Don’t Assume You Understand Each Community’s Problems: Rebecca Lin, Head of Education at Dignity for Children Foundation (Malaysia), knows her response to the question, “Why do you do what you do?” “It’s a fantastic question, because I ask it of myself often. It’s the people that we work for, and the team I get to work with. You really have a group of people who are very passionate, very genuine, to make a difference but it’s also the grassroots people that you go with the students. Their parents, the community, I think they really educate you to show you ‘Hey? You know this is more important than that, and this is the need. It’s not what you think we need, but this is actually what we need.”
How can digital equity interventions solve social and economic inequalities?
Embrace Complexity. “We’re aiming to help teachers and learners understand how to solve complex problems in the world and find new ways to develop digital skills and competencies. I’m obsessed with the idea that if you create a little bit of space for young people to find their passion, they can absolutely make a difference in the world,” says James Donald, Executive Director, DBE-E³ (E-Cubed).
Integrate financial and social services with EdTech. Danutcha Singh, SOLS Foundation, is working toward better outcomes for “bottom 40” populations in Malaysia. They particularly focus on indigenous populations across Malaysia, the Orang Asli, in addition to people in low-income and semi-rural locations where internet connectivity is poor or absent. “Digital equity means using technology to provide better socio-economic outcomes for the bottom 40% in Malaysia. We started by providing teachers a classroom app to understand what’s going on in their classroom – and now it’s broadened to enable people to access governmental services, personal finances, and achieve digital skills. We’re helping people access a quality of life they couldn’t have achieved before.”
Parachuting solutions into a community not only does not work in the long run, but also erodes trust and frays collaboration. “Digital equity” won’t be achieved if we approach it singularly; digital equity crosses many social and economic development challenges and can only be solved by working across industries, sectors and realities. By situating the goal to full economic, political, and social participation beyond being included in digital systems, we are able to more meaningfully move the bar, and center people’s employment, education, lifelong learning, healthcare, and other essential services.
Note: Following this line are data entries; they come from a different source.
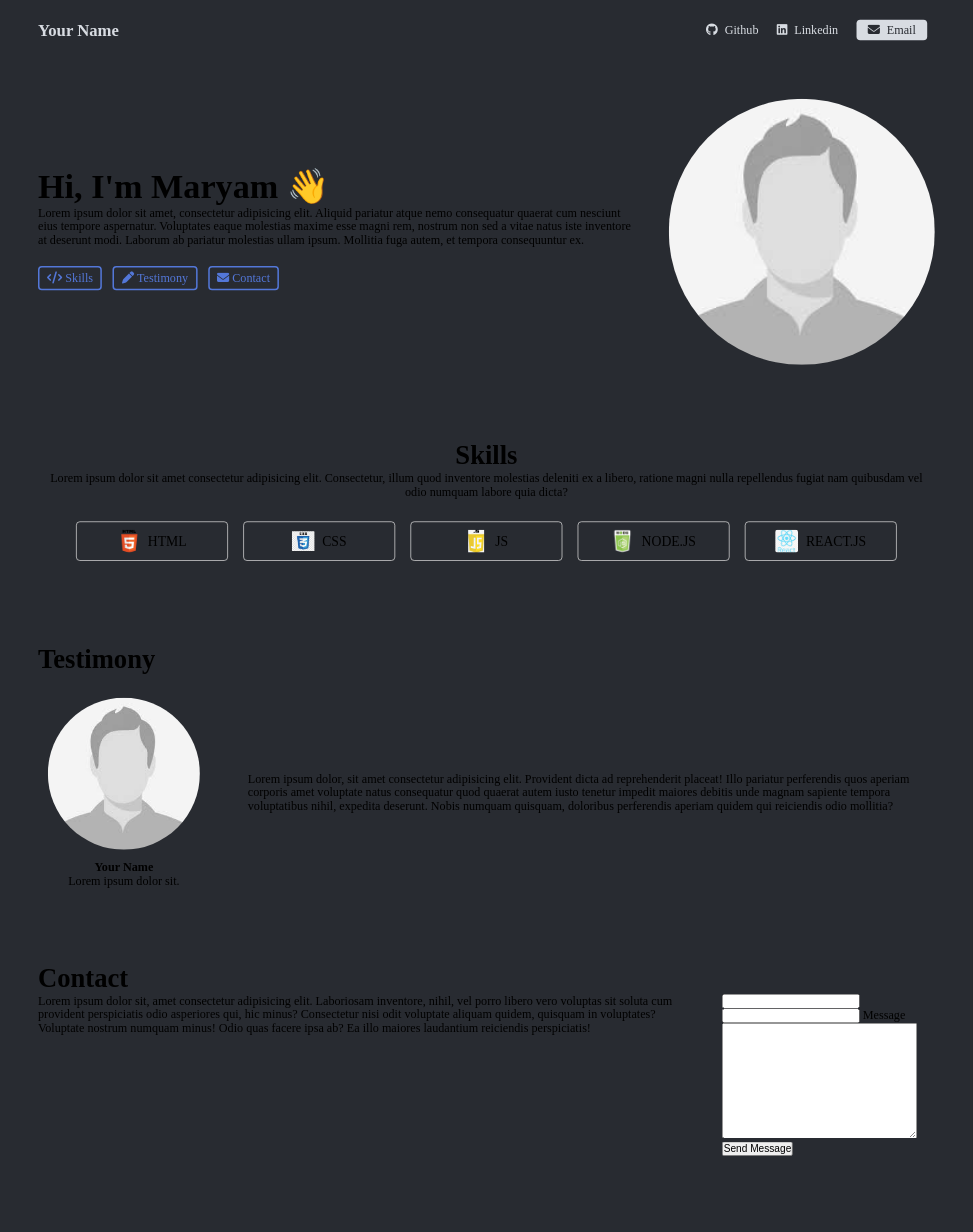
Repository: MaramMaryam/my-portfolio-test
Page: index.html
These files come from the project's save history. The page is drawn as it stood at one moment and after a run of saves; the edit follows.
The browser window is 1280 px wide. The pictures show the whole page, at 76% of full size.
Some web libraries are served in a nearby version.

Above is the page before, as saved 2024-09-20 19:29:24.

After the next 2 saves:
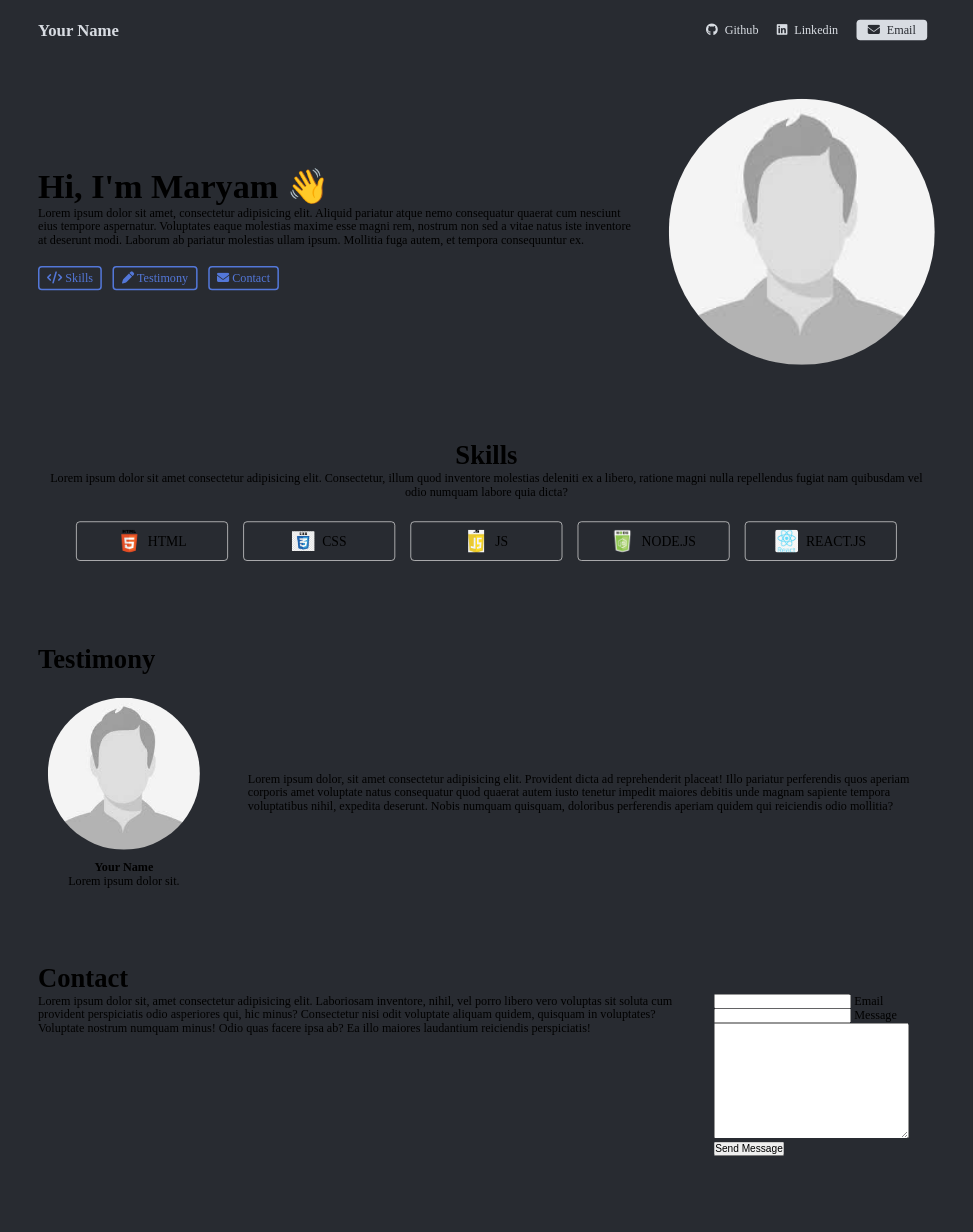
The 2 saves are shown as one change because they came seconds apart.
The last was saved 59 s later.
--- a/index.html
+++ b/index.html
@@ -142,7 +142,7 @@
                     <label for="name"></label>
                     <input type="text" id="name">
 
-                    <label for="email"></label>
+                    <label for="email">Email</label>
                     <input type="email" id="email">
 
                     <label for="message">Message</label>
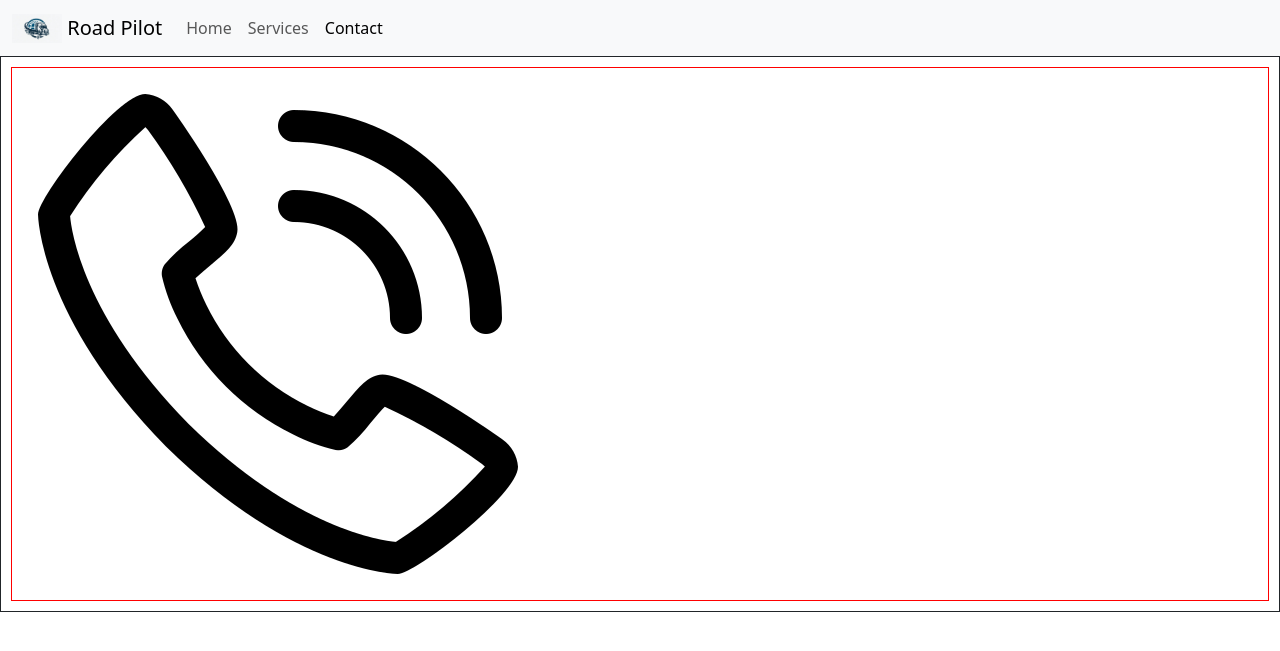
Repository: VictoriousMango/WebCreator
Page: pages/contact.html
The author's editor kept a copy of each file at every save. The page is drawn from the files as they stood at one save, then again after a run of saves.
The browser window is 1280 px wide. The pictures show the whole page.

Above is the page before, as saved 2024-11-09 12:36:20.

After the next 6 saves:
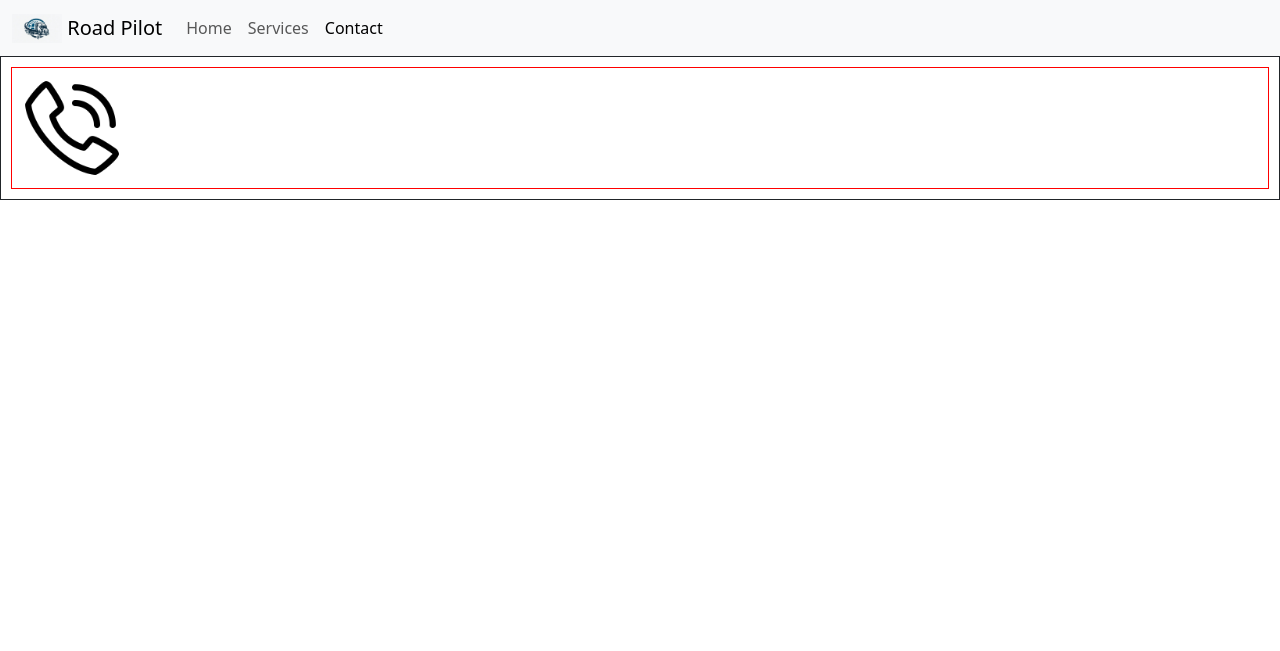
The 6 saves are shown as one change because they came seconds apart.
The last was saved 21 s later.
--- a/assets/css/contact.css
+++ b/assets/css/contact.css
@@ -7,3 +7,7 @@
     border: 1px solid red;
     padding: 10px;
 }
+
+.contact__linksIMG {
+    width: 100px;
+}
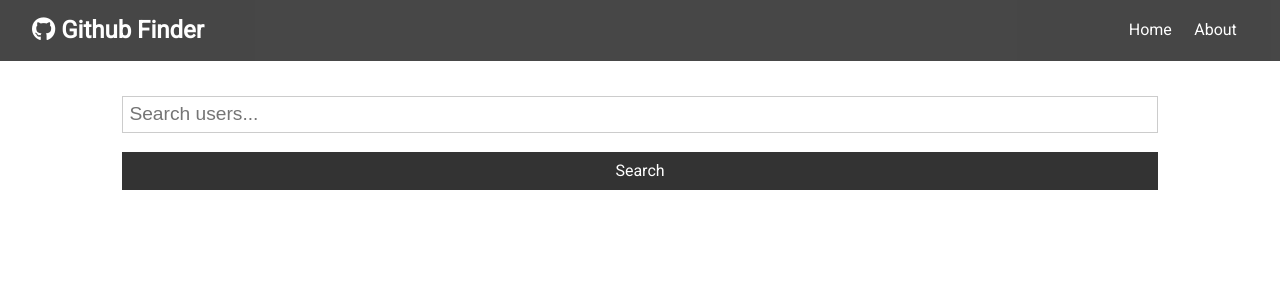
Repository: chinmayparab/github-finder
Page: /
The author's editor kept a copy of each file at every save. The page is drawn from the files as they stood at one save, then again after the next save.
The browser window is 1280 px wide. The pictures show the whole page.
Some web libraries are served in a nearby version. The project was rebuilt for these pictures with package versions that can differ from the ones it lists, and the page was loaded fresh each time. Also part of the build but not shown: src/components/layout/Alert.js, src/components/users/UserItem.js, src/components/layout/Spinner.js, src/components/pages/About.js. Imported but missing from the stored project, and not drawn on this page: src/components/users/User.

Above is the page before, as saved 2020-06-28 20:53:56.

### src/App.js
import React, { useState, Fragment } from "react";
import { BrowserRouter as Router, Switch, Route } from "react-router-dom";
import Navbar from "./components/layout/Navbar";
import Alert from "./components/layout/Alert";
import Users from "./components/users/Users";
import User from "./components/users/User";
import Search from "./components/users/Search";
import About from "./components/pages/About";
import axios from "axios";

import GithubState from "./context/github/GithubState";

import "./App.css";

const App = () => {
  const [users, setUsers] = useState([]);
  const [user, setUser] = useState({});
  const [repos, setRepos] = useState([]);
  const [loading, setLoading] = useState(false);
  const [alert, setAlert] = useState(null);

  // async componentDidMount() {
  //   this.setState({ loading: true });
  //   const res = await axios.get(
  //     `https://api.github.com/users?client_id=${process.env.REACT_APP_GITHUB_CLIENT_ID}&client_secret=${process.env.REACT_APP_GITHUB_CLIENT_SECRET}`
  //   );
  //   this.setState({ users: res.data, loading: false });
  // }

  // Searchy

  // Get specific users
  const getUser = async (username) => {
    setLoading(true);

    const res = await axios.get(
      `https://api.github.com/users/${username}?client_id=${process.env.REACT_APP_GITHUB_CLIENT_ID}&client_secret=${process.env.REACT_APP_GITHUB_CLIENT_SECRET}`
    );
    setUser(res.data);
    setLoading(false);
  };

  // get user repositories
  const getUserRepos = async (username) => {
    setLoading(true);

    const res = await axios.get(
      `https://api.github.com/users/${username}/repos?per_page=5&sort=created:asc&client_id=${process.env.REACT_APP_GITHUB_CLIENT_ID}&client_secret=${process.env.REACT_APP_GITHUB_CLIENT_SECRET}`
    );
    setRepos(res.data);
    setLoading(false);
  };

  // clear users
  const clearUsers = () => {
    setUsers([]);
    setLoading(false);
  };

  const showAlert = (msg, type) => {
    setAlert({ msg, type });
    setTimeout(() => setAlert(null), 3000);
  };

  return (
    // <GithubState>
    <Router>
      <div className='App'>
        <Navbar title='Github Finder' icon='fab fa-github'></Navbar>
        <div className='container'>
          <Alert alert={alert} />
          <Switch>
            <Route
              exact
              path='/'
              render={(props) => (
                <Fragment>
                  <Search
                    clearUsers={clearUsers}
                    showClear={users.length > 0 ? true : false}
                    setAlert={showAlert}
                  />
                  <Users loading={loading} users={users}></Users>
                </Fragment>
              )}
            />
            <Route exact path='/about' component={About} />
            <Route
              exact
              path='/user/:login'
              render={(props) => (
                <User
                  {...props}
                  getUser={getUser}
                  getUserRepos={getUserRepos}
                  user={user}
                  repos={repos}
                  loading={loading}
                />
              )}
            />
          </Switch>
        </div>
      </div>
    </Router>
    // </GithubState>
  );
};

export default App;

### src/components/layout/Navbar.js
import React from "react";
import PropTypes from "prop-types";
import { Link } from "react-router-dom";
const Navbar = ({ icon, title }) => {
  return (
    <nav className='navbar bg-dark'>
      <h1>
        <i className={icon} /> {title}
      </h1>
      <ul>
        <li>
          <Link to='/'>Home</Link>
        </li>
        <li>
          <Link to='/about'>About</Link>
        </li>
      </ul>
    </nav>
  );
};

Navbar.defaultProps = {
  title: "Github Finder",
  icon: "fab fa-github",
};

Navbar.propTypes = {
  title: PropTypes.string.isRequired,
  icon: PropTypes.string.isRequired,
};

export default Navbar;

### src/components/users/Users.js
import React from "react";
import UserItem from "./UserItem";
import Spinner from "../layout/Spinner";
import PropTypes from "prop-types";

const Users = ({ users, loading }) => {
  if (loading) {
    return <Spinner />;
  } else {
    return (
      <div style={userStyle}>
        {users.map((user) => (
          <UserItem key={user.id} user={user} />
        ))}
      </div>
    );
  }
};

Users.propTypes = {
  users: PropTypes.array.isRequired,
  loading: PropTypes.bool.isRequired,
};

const userStyle = {
  display: "grid",
  gridTemplateColumns: "repeat(3, 1fr)",
  gridGap: "1rem",
};

export default Users;

### src/components/users/Search.js
import React, { useState, useContext } from "react";
import PropTypes from "prop-types";
import GithubContext from "../../context/github/githubContext";

const Search = ({ showClear, clearUsers, setAlert }) => {
  const githubContext = useContext(GithubContext);

  const [text, setText] = useState("");

  const onSubmit = (e) => {
    e.preventDefault();
    if (text === "") {
      setAlert("Please enter something", "red");
    } else {
      githubContext.searchUsers(text);
      setText("");
    }
  };

  const onChange = (e) => setText(e.target.value);

  return (
    <div>
      <form onSubmit={onSubmit} className='form'>
        <input
          type='text'
          name='text'
          placeholder='Search users...'
          value={text}
          onChange={onChange}
        />
        <input
          type='submit'
          value='Search'
          className='btn btn-dark btn-block'
        />
      </form>
      {showClear && (
        <button className='btn btn-light btn-block' onClick={clearUsers}>
          Clear
        </button>
      )}
    </div>
  );
};

Search.propTypes = {
  clearUsers: PropTypes.func.isRequired,
  showClear: PropTypes.bool.isRequired,
  setAlert: PropTypes.func.isRequired,
};

export default Search;

### src/context/github/GithubState.js
import React, { useReducer } from "react";
import axios from "axios";
import GithubContext from "./githubContext";
import GithubReducer from "./githubReducer";
import {
  SEARCH_USERS,
  SET_LOADING,
  CLEAR_USERS,
  GET_REPOS,
  GET_USER,
} from "../types";

const GithubState = (props) => {
  const initialState = {
    users: [],
    user: {},
    repos: [],
    loading: false,
  };

  const [state, dispatch] = useReducer(GithubReducer, initialState);

  //   Search Users
  const searchUsers = async (text) => {
    setLoading();

    const res = await axios.get(
      `https://api.github.com/search/users?q=${text}&client_id=${process.env.REACT_APP_GITHUB_CLIENT_ID}&client_secret=${process.env.REACT_APP_GITHUB_CLIENT_SECRET}`
    );
    dispatch({
      type: SEARCH_USERS,
      payload: res.data.items,
    });
  };

  //   Get User

  //   Get Repos

  //   Clear Users

  //   Set Loading
  const setLoading = () => dispatch({ type: SET_LOADING });

  return (
    <GithubContext.Provider
      value={{
        users: state.users,
        user: state.user,
        repos: state.repos,
        loading: state.loading,
        searchUsers,
      }}
    ></GithubContext.Provider>
  );
};

export default GithubState;

### src/context/github/githubReducer.js
import {
  SEARCH_USERS,
  SET_LOADING,
  CLEAR_USERS,
  GET_REPOS,
  GET_USER,
} from "../types";

export default (state, action) => {
  switch (action.type) {
    case SEARCH_USERS:
      return {
        ...state,
        users: action.payload,
        loading: false,
      };
    case SET_LOADING:
      return {
        ...state,
        loading: true,
      };
    default:
      return state;
  }
};

Loaded but not shown: public/index.html (common file); src/index.js (common file); src/index.css (common file); src/App.css (common file); src/context/github/githubContext.js (common file); src/context/types.js (common file)

After the next save:
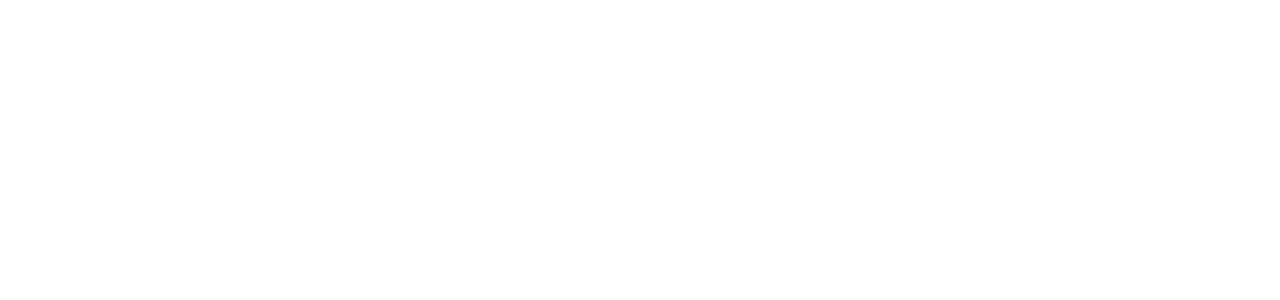
Saved 13 s later.
--- a/src/App.js
+++ b/src/App.js
@@ -63,47 +63,47 @@
   };
 
   return (
-    // <GithubState>
-    <Router>
-      <div className='App'>
-        <Navbar title='Github Finder' icon='fab fa-github'></Navbar>
-        <div className='container'>
-          <Alert alert={alert} />
-          <Switch>
-            <Route
-              exact
-              path='/'
-              render={(props) => (
-                <Fragment>
-                  <Search
-                    clearUsers={clearUsers}
-                    showClear={users.length > 0 ? true : false}
-                    setAlert={showAlert}
+    <GithubState>
+      <Router>
+        <div className='App'>
+          <Navbar title='Github Finder' icon='fab fa-github'></Navbar>
+          <div className='container'>
+            <Alert alert={alert} />
+            <Switch>
+              <Route
+                exact
+                path='/'
+                render={(props) => (
+                  <Fragment>
+                    <Search
+                      clearUsers={clearUsers}
+                      showClear={users.length > 0 ? true : false}
+                      setAlert={showAlert}
+                    />
+                    <Users loading={loading} users={users}></Users>
+                  </Fragment>
+                )}
+              />
+              <Route exact path='/about' component={About} />
+              <Route
+                exact
+                path='/user/:login'
+                render={(props) => (
+                  <User
+                    {...props}
+                    getUser={getUser}
+                    getUserRepos={getUserRepos}
+                    user={user}
+                    repos={repos}
+                    loading={loading}
                   />
-                  <Users loading={loading} users={users}></Users>
-                </Fragment>
-              )}
-            />
-            <Route exact path='/about' component={About} />
-            <Route
-              exact
-              path='/user/:login'
-              render={(props) => (
-                <User
-                  {...props}
-                  getUser={getUser}
-                  getUserRepos={getUserRepos}
-                  user={user}
-                  repos={repos}
-                  loading={loading}
-                />
-              )}
-            />
-          </Switch>
+                )}
+              />
+            </Switch>
+          </div>
         </div>
-      </div>
-    </Router>
-    // </GithubState>
+      </Router>
+    </GithubState>
   );
 };
 

After the save that followed:
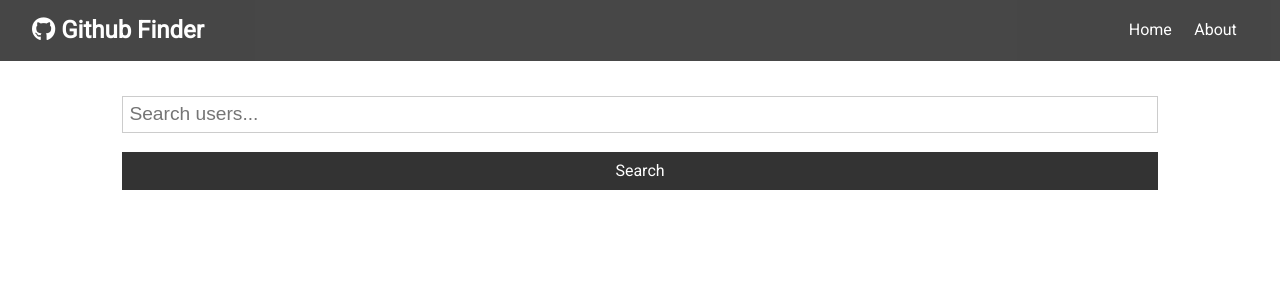
Saved 10 min 34 s later.
--- a/src/context/github/GithubState.js
+++ b/src/context/github/GithubState.js
@@ -51,7 +51,9 @@
         loading: state.loading,
         searchUsers,
       }}
-    ></GithubContext.Provider>
+    >
+      {props.children}
+    </GithubContext.Provider>
   );
 };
In short, focusing on people’s well-being, not their inclusion, is the key to truly achieving digital equity.
The Digital Equity Accelerator, an initiative of the Aspen Institute in collaboration with HP, fuels innovation and invests in non-profit organizations who are actively working to address the inequities that exist in technology access and use around the world.
Aspen Digital empowers policy-makers, civic organizations, companies, and the public to be responsible stewards of technology and media in the service of an informed, just, and equitable world. This Aspen Institute program shines a light on urgent global issues across cybersecurity, the information ecosystem, emerging technology, the industry talent pipeline, tech and communications policy, and innovation. It then turns ideas to action and develops human solutions to these digital challenges.
Elizabeth Vivirito (she/her) is the Communications Lead for the Digital Equity Accelerator, a collaboration between HP Inc and the Aspen Institute. The Accelerator fuels social innovation by investing in local NGOs working to address social and economic injustices that are exacerbated by unequal technology access and use around the world. For more information visit www.digitalequityaccelerator.org.